protection who did not consider free trade as the ultimate objective point in all tariff legislation. I do not know any man of any intellectual standing, in public or in private life, who does not now look upon free trade as the true objective point of all tariff legislation. All sensible men hold that there are existing conditions which make it inconsistent with the public welfare to adopt revolutionary free-trade measures at the present time; but they all accept the fundamental principle, provided certain conditions precedent can be established in a safe and proper way.
The difference among intelligent men at the present time is only as to the time when it may be suitable to begin tariff reform in this direction, and upon the method of such reform. So it has always been. It is only the first step that costs. Gladstone once said, doubtless recalling his own experience and change of views, "The road to free trade is like the way to virtue, the first step the most painful, the last the most profitable."
The conditions which now obtain in this. country correspond very closely to those which existed in Great Britain in 1842, at the time when Sir Robert Peel was compelled to modify and ultimately to change all his previous conceptions upon this subject, and to become the leader in the great reform of the British tariff which ended in the present system, sometimes called that of British free trade. This system is not free trade in an abstract or in an absolute sense, because Great Britain raises a large revenue from duties upon foreign imports, and will probably be compelled to do so for very many generations in order to sustain the burden of her great debt. We shall also be compelled to raise a large part of our revenue from duties upon imports, for one generation; but I will presently prove that our advantage in conditions is so great that it may enable us within even less than one generation to adopt absolute free trade if it shall become expedient to do so, except so far as it may continue to be necessary to tax the import of spirits in order to maintain the revenue derived from an excise measure. Whether or not absolute free trade may be desirable or expedient, it will be time enough to determine when the opportunity is offered. What we have to deal with now is our present condition and not this theory, as President Cleveland so well put it.
In one of Sir Robert Peel's great speeches which he made long after he had entered upon this course, he spoke as follows, in explanation of his course at the beginning of the reform of the tariff:
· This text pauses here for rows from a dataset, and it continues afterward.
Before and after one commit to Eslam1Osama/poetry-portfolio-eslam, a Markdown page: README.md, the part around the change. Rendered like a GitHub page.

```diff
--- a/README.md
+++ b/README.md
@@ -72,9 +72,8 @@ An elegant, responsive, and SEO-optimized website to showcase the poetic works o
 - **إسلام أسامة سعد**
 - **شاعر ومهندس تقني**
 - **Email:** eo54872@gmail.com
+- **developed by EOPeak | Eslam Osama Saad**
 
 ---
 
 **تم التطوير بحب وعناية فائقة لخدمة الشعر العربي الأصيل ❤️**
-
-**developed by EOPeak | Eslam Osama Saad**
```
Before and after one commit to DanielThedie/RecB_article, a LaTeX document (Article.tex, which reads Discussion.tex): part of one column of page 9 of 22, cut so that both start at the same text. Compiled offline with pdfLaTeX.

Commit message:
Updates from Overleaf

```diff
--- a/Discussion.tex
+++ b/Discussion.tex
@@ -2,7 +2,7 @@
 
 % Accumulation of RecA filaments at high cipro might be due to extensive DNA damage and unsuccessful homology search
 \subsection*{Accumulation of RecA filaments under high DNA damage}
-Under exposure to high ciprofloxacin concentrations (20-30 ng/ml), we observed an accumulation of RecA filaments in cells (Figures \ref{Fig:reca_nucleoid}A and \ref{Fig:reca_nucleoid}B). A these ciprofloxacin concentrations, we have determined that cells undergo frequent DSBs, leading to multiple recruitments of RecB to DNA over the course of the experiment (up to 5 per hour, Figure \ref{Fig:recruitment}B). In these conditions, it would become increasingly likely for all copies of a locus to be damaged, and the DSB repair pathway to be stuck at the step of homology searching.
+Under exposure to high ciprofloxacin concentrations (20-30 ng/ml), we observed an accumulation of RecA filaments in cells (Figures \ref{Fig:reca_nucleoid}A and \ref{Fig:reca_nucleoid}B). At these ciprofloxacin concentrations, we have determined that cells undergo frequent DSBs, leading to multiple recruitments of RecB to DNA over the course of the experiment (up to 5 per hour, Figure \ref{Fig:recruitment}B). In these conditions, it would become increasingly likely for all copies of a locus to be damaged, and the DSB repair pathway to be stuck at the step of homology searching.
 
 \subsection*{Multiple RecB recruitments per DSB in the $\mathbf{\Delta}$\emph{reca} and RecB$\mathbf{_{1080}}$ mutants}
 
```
"I stated, and I am ready to repeat that statement, that if we had to deal with a new society in which those intricate and complicated interests which grow up under institutions like those in the midst of which we live, had found no existence, the true abstract principle would be to buy in the cheapest market and to sell